**Source data:**
▬▬▬▬▬▬
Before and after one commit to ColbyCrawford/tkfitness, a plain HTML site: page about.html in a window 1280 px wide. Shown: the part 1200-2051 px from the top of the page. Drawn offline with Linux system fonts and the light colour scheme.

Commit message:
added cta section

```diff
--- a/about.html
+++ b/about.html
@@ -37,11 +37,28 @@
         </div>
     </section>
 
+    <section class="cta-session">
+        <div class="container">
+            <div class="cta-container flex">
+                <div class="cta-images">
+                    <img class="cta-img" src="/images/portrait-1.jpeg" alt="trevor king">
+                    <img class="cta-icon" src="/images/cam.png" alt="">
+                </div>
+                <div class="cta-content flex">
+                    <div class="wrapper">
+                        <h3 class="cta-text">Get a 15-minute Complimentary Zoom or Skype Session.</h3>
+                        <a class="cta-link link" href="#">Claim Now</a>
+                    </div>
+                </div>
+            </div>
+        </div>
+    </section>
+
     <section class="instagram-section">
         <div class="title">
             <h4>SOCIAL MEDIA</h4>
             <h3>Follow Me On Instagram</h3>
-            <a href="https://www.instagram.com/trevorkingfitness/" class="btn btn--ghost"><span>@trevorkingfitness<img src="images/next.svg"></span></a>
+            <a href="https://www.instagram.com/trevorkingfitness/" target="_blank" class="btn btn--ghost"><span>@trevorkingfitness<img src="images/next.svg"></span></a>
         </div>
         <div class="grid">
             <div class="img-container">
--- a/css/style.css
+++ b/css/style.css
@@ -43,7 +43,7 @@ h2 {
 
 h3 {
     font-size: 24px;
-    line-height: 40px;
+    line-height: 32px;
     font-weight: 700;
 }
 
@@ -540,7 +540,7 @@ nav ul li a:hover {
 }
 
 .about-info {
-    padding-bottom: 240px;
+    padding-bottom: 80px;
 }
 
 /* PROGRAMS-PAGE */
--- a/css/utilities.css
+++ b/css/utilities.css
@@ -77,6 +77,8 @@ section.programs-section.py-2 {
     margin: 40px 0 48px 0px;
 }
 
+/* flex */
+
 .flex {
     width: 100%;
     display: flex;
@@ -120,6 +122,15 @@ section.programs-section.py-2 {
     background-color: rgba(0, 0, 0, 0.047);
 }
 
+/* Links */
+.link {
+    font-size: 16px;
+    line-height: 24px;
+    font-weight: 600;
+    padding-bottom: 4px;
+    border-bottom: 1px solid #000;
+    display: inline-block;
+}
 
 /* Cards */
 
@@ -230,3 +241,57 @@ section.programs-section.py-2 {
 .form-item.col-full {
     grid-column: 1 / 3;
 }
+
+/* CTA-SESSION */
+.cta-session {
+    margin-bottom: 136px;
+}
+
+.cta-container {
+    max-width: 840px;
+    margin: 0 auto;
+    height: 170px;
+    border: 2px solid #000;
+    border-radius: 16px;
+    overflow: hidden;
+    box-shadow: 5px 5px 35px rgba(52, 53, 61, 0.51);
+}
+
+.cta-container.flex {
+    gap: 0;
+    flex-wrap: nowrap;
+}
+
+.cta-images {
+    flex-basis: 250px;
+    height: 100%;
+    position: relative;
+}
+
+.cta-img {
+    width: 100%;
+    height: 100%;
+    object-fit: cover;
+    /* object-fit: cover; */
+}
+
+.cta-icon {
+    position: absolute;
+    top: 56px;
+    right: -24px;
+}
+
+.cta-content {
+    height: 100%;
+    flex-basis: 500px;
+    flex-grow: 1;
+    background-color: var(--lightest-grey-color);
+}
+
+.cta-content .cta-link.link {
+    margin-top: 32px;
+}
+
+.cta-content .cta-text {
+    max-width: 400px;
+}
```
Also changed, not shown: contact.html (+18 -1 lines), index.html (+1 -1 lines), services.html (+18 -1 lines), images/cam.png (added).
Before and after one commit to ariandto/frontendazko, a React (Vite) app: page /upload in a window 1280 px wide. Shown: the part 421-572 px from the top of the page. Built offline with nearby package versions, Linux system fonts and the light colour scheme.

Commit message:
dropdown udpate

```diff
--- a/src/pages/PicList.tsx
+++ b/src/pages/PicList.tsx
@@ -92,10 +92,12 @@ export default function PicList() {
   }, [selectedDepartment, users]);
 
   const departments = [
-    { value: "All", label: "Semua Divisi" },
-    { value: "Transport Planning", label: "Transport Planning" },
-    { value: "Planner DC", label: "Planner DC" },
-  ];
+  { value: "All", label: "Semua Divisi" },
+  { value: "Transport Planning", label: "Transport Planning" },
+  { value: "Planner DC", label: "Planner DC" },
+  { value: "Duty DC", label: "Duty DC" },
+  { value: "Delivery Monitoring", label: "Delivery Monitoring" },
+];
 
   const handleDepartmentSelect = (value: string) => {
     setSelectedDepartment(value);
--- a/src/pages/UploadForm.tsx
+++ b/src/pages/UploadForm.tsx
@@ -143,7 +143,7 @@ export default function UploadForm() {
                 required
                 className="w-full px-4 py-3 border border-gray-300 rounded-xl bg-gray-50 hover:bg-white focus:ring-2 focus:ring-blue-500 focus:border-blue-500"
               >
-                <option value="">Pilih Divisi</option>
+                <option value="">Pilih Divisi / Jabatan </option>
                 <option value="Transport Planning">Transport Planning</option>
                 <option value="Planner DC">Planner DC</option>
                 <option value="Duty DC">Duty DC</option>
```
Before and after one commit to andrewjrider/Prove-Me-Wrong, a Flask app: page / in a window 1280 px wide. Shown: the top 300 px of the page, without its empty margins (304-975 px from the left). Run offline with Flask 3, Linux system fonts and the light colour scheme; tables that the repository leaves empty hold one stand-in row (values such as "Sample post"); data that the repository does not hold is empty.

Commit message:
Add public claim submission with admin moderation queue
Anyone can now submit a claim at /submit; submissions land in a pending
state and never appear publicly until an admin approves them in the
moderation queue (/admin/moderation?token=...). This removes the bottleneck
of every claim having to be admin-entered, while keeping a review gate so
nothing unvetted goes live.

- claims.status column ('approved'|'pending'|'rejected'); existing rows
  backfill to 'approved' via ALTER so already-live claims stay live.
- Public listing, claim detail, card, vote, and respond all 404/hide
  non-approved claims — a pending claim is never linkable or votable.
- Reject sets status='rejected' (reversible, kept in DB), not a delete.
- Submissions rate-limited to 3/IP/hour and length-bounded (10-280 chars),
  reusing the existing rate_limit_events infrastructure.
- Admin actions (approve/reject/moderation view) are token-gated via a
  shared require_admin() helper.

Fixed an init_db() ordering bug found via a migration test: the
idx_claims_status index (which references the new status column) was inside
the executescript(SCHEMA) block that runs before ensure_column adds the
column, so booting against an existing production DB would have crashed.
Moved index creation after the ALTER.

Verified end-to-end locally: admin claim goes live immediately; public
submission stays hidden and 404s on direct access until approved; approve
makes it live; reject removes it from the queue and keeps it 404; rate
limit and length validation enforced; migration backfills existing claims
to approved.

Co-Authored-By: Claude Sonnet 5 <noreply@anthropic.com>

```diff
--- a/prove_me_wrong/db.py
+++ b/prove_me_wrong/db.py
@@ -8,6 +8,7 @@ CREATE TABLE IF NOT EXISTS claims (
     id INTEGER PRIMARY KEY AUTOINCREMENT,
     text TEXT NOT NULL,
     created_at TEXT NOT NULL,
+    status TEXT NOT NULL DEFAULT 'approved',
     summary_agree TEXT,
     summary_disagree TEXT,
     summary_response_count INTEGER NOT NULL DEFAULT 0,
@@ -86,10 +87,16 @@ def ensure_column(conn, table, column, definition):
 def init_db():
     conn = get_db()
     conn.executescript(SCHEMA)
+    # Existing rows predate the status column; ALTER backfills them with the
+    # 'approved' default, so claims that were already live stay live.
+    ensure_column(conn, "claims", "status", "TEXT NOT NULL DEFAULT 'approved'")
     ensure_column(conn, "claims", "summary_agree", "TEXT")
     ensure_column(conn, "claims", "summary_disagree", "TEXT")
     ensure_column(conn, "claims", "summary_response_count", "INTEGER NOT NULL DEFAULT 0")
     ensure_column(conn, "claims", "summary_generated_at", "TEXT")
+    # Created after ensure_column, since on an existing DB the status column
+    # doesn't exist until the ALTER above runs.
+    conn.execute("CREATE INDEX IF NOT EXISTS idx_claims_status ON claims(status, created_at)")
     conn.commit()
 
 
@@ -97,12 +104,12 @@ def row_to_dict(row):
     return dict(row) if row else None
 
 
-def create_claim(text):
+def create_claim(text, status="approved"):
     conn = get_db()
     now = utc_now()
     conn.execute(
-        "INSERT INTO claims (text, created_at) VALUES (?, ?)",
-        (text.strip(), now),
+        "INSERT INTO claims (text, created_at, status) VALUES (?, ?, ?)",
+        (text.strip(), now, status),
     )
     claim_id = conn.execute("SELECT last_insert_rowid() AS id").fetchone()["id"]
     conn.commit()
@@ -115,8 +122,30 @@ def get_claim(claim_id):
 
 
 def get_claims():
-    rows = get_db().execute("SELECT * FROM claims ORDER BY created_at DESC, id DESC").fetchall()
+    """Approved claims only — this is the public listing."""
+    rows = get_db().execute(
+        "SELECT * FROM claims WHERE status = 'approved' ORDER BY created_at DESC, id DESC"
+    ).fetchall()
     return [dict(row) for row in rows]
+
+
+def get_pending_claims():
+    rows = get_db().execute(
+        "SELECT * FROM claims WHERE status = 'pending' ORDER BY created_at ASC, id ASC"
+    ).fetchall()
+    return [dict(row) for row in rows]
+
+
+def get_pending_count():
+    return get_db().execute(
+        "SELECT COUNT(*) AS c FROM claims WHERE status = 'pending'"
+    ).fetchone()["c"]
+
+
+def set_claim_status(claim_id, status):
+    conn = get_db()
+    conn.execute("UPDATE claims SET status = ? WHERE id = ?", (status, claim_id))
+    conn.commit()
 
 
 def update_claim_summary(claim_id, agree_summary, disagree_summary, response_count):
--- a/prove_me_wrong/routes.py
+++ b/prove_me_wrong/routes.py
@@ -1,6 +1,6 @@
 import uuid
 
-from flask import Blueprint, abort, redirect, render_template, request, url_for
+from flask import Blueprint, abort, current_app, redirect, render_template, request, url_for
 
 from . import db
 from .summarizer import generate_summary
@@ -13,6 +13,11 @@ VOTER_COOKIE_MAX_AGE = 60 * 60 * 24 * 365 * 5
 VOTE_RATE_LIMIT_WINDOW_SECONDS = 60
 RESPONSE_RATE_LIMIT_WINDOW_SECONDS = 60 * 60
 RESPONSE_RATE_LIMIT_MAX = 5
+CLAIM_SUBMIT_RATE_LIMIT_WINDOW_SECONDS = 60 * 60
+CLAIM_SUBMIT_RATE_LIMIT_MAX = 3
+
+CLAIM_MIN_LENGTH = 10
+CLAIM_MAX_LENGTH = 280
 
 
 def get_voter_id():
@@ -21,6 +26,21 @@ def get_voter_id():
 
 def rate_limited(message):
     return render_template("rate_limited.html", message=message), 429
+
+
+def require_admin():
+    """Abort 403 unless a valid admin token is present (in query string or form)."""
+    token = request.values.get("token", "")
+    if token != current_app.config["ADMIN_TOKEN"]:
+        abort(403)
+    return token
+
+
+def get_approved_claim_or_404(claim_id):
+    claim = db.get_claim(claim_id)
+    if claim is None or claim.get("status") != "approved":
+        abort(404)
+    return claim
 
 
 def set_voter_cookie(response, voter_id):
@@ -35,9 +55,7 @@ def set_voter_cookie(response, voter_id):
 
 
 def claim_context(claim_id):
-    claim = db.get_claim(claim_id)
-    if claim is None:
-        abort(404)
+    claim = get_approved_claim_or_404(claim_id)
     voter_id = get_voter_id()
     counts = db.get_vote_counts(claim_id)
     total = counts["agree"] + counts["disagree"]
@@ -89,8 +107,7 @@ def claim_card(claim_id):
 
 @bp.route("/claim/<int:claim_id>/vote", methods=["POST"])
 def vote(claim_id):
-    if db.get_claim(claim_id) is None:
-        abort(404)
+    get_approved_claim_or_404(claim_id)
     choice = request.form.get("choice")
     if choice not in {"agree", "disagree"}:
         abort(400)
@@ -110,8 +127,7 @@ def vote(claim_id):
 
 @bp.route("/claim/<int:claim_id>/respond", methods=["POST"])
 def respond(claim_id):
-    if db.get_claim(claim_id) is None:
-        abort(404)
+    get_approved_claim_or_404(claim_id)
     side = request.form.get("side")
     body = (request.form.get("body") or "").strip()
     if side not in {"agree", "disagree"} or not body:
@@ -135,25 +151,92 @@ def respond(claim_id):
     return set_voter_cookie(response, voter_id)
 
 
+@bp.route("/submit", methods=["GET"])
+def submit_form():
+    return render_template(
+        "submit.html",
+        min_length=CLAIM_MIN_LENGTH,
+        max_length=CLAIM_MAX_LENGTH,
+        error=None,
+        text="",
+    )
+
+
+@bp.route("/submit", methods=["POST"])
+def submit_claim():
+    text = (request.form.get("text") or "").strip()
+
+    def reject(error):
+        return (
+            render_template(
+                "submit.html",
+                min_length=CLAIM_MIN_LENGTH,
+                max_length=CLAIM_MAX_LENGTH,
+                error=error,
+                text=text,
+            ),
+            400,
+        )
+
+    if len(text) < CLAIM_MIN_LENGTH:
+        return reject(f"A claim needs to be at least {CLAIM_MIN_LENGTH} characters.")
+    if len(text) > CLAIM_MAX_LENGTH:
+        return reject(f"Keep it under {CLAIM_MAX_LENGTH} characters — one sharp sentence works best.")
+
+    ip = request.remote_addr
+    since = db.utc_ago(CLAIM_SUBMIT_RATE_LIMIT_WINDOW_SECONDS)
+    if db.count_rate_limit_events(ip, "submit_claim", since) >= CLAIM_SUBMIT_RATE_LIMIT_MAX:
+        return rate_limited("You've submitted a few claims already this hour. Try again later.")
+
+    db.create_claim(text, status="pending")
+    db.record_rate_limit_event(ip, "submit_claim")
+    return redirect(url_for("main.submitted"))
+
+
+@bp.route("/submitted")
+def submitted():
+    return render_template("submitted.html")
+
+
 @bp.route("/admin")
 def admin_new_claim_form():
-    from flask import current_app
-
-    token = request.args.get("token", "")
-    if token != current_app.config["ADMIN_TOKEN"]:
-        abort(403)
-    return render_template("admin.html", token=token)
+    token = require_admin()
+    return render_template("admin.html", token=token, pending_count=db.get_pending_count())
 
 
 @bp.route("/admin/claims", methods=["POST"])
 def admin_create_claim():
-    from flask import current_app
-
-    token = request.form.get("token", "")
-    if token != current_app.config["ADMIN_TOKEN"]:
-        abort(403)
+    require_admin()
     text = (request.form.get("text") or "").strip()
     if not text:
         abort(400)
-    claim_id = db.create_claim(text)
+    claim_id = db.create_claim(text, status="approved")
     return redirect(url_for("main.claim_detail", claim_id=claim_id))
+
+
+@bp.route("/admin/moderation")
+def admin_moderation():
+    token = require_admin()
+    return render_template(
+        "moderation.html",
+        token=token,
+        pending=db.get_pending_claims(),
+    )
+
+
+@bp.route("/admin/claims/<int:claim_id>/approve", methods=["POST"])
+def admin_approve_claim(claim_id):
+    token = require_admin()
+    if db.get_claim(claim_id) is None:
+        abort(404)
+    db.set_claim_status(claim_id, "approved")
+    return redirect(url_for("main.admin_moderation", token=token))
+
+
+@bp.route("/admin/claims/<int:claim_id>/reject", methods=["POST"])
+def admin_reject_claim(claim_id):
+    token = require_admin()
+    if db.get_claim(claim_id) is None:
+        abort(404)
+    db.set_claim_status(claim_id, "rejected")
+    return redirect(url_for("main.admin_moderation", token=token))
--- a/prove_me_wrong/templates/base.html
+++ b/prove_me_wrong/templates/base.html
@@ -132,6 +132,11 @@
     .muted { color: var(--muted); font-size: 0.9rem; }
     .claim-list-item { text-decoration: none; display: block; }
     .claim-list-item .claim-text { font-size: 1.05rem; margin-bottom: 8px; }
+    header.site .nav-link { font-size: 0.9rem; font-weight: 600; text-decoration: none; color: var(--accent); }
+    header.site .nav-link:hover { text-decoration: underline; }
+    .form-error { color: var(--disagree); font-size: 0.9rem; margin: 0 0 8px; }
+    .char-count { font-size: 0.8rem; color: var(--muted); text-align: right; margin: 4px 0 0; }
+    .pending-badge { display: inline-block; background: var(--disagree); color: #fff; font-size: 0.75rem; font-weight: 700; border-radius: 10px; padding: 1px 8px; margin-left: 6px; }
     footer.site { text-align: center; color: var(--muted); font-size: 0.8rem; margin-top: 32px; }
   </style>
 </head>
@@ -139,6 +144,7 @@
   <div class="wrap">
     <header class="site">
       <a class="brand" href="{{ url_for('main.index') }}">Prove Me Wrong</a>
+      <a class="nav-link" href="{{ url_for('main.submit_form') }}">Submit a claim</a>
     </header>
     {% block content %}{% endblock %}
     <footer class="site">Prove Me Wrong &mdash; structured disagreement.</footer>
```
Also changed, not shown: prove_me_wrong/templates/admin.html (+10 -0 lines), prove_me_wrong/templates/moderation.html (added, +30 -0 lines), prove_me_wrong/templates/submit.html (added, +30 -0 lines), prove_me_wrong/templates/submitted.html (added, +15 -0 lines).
▬▬▬▬▬▬
**The problem:**
All lines holding the word "size" must be copied from the data.

**Response area:**
     font-size: 24px;
+    font-size: 16px;
     .muted { color: var(--muted); font-size: 0.9rem; }
     .claim-list-item .claim-text { font-size: 1.05rem; margin-bottom: 8px; }
+    header.site .nav-link { font-size: 0.9rem; font-weight: 600; text-decoration: none; color: var(--accent); }
+    .form-error { color: var(--disagree); font-size: 0.9rem; margin: 0 0 8px; }
+    .char-count { font-size: 0.8rem; color: var(--muted); text-align: right; margin: 4px 0 0; }
+    .pending-badge { display: inline-block; background: var(--disagree); color: #fff; font-size: 0.75rem; font-weight: 700; border-radius: 10px; padding: 1px 8px; margin-left: 6px; }
     footer.site { text-align: center; color: var(--muted); font-size: 0.8rem; margin-top: 32px; }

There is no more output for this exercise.